◆ **To do**:
Check each line of the records below for the word "autorizado" and copy those where it appears.

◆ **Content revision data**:
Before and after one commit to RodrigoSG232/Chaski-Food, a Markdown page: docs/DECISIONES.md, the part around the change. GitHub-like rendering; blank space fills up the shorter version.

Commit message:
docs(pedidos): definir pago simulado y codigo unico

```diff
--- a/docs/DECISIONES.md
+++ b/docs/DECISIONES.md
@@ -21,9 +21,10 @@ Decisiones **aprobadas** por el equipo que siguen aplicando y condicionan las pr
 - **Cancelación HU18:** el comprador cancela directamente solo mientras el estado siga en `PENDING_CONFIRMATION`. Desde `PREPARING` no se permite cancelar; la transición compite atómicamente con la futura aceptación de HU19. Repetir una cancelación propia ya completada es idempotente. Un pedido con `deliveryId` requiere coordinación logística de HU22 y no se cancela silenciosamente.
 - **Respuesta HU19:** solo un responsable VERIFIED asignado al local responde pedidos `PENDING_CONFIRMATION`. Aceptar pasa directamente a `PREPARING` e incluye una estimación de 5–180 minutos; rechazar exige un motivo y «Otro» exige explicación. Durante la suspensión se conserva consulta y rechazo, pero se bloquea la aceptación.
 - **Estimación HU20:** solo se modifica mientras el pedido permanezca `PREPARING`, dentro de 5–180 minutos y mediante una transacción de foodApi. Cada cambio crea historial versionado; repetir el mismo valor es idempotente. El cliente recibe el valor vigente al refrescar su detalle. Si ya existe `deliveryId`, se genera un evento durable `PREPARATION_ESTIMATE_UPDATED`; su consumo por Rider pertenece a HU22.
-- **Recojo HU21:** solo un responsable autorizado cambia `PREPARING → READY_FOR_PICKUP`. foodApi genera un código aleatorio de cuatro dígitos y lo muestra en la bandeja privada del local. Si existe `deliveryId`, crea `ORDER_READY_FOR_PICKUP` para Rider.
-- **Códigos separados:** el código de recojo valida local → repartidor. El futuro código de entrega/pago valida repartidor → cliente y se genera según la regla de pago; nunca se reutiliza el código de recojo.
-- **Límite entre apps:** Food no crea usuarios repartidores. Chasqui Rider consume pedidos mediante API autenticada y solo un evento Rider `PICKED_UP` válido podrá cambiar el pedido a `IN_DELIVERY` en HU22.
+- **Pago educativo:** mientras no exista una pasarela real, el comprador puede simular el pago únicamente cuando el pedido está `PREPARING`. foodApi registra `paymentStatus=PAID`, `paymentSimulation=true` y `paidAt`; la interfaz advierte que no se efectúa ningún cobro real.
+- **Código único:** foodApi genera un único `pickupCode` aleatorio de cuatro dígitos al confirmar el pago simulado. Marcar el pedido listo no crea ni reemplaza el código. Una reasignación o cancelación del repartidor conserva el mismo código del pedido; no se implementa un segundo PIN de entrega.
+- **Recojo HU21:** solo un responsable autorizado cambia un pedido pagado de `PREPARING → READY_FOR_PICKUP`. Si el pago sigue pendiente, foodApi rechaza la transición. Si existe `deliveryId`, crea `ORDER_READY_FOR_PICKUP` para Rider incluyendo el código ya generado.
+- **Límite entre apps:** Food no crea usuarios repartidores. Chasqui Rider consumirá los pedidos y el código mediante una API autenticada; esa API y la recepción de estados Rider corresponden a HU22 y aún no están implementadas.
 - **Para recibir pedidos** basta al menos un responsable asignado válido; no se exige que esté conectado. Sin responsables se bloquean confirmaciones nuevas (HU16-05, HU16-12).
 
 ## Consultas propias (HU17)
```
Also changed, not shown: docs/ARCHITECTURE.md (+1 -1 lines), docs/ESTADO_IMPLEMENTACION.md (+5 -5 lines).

◆ **Output for this exercise**:
-- **Recojo HU21:** solo un responsable autorizado cambia `PREPARING → READY_FOR_PICKUP`. foodApi genera un código aleatorio de cuatro dígitos y lo muestra en la bandeja privada del local. Si existe `deliveryId`, crea `ORDER_READY_FOR_PICKUP` para Rider.
+- **Recojo HU21:** solo un responsable autorizado cambia un pedido pagado de `PREPARING → READY_FOR_PICKUP`. Si el pago sigue pendiente, foodApi rechaza la transición. Si existe `deliveryId`, crea `ORDER_READY_FOR_PICKUP` para Rider incluyendo el código ya generado.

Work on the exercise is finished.